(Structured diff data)

%%

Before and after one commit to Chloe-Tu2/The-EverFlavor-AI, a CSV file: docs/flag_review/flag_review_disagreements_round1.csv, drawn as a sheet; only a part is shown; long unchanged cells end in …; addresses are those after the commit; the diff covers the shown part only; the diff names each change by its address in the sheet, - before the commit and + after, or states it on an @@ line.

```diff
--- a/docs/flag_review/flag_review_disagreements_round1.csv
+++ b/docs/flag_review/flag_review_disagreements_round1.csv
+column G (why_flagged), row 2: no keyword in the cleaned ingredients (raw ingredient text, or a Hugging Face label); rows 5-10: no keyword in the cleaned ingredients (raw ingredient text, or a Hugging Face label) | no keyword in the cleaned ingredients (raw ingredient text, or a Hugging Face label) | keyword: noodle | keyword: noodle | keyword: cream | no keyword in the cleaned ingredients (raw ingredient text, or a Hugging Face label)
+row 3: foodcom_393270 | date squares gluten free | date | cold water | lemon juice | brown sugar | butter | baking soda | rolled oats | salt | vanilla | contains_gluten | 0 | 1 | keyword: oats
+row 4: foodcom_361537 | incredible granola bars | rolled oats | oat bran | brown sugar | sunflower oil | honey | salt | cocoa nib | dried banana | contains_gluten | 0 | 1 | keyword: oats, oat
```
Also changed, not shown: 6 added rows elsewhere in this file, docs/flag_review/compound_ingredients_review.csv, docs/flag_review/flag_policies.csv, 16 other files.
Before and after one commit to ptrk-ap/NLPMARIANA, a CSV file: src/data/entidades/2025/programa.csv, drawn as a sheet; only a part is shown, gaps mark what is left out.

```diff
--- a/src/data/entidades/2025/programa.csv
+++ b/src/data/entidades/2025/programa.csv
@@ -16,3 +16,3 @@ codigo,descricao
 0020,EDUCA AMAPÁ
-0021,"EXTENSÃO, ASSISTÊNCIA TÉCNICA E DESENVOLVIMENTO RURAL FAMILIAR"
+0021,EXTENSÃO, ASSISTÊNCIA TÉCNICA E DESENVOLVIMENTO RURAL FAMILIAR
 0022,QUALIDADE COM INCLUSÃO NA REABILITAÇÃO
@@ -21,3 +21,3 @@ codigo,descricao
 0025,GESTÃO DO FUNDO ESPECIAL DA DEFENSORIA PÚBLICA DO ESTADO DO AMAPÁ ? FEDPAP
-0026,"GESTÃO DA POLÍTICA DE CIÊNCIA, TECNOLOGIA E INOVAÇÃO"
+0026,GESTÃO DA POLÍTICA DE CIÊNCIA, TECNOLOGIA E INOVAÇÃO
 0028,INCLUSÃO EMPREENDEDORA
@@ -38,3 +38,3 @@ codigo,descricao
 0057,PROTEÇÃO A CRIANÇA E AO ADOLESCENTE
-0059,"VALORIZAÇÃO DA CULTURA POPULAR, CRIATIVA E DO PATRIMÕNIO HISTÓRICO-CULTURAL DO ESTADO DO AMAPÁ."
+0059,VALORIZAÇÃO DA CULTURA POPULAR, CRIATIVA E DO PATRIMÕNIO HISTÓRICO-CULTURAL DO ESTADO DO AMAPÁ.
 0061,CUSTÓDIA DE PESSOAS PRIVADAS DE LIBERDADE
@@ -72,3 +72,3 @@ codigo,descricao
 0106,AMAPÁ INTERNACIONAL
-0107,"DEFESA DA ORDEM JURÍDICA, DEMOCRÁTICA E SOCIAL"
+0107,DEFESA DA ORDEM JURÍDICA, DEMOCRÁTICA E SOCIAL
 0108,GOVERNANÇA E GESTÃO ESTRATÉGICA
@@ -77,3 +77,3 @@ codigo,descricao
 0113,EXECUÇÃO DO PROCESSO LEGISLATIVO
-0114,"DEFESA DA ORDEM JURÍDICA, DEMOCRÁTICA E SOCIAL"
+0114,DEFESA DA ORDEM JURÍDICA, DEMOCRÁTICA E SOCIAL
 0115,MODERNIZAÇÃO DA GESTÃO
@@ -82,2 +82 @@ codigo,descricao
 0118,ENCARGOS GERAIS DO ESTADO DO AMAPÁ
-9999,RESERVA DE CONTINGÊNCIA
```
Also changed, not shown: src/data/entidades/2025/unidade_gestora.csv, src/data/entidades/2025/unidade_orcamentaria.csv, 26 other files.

%%

** BRIEF **
All lines of the data above that include the word "descricao" must be shown.

** COMPLETED TASK **
@@ -16,3 +16,3 @@ codigo,descricao
@@ -21,3 +21,3 @@ codigo,descricao
@@ -38,3 +38,3 @@ codigo,descricao
@@ -72,3 +72,3 @@ codigo,descricao
@@ -77,3 +77,3 @@ codigo,descricao
@@ -82,2 +82 @@ codigo,descricao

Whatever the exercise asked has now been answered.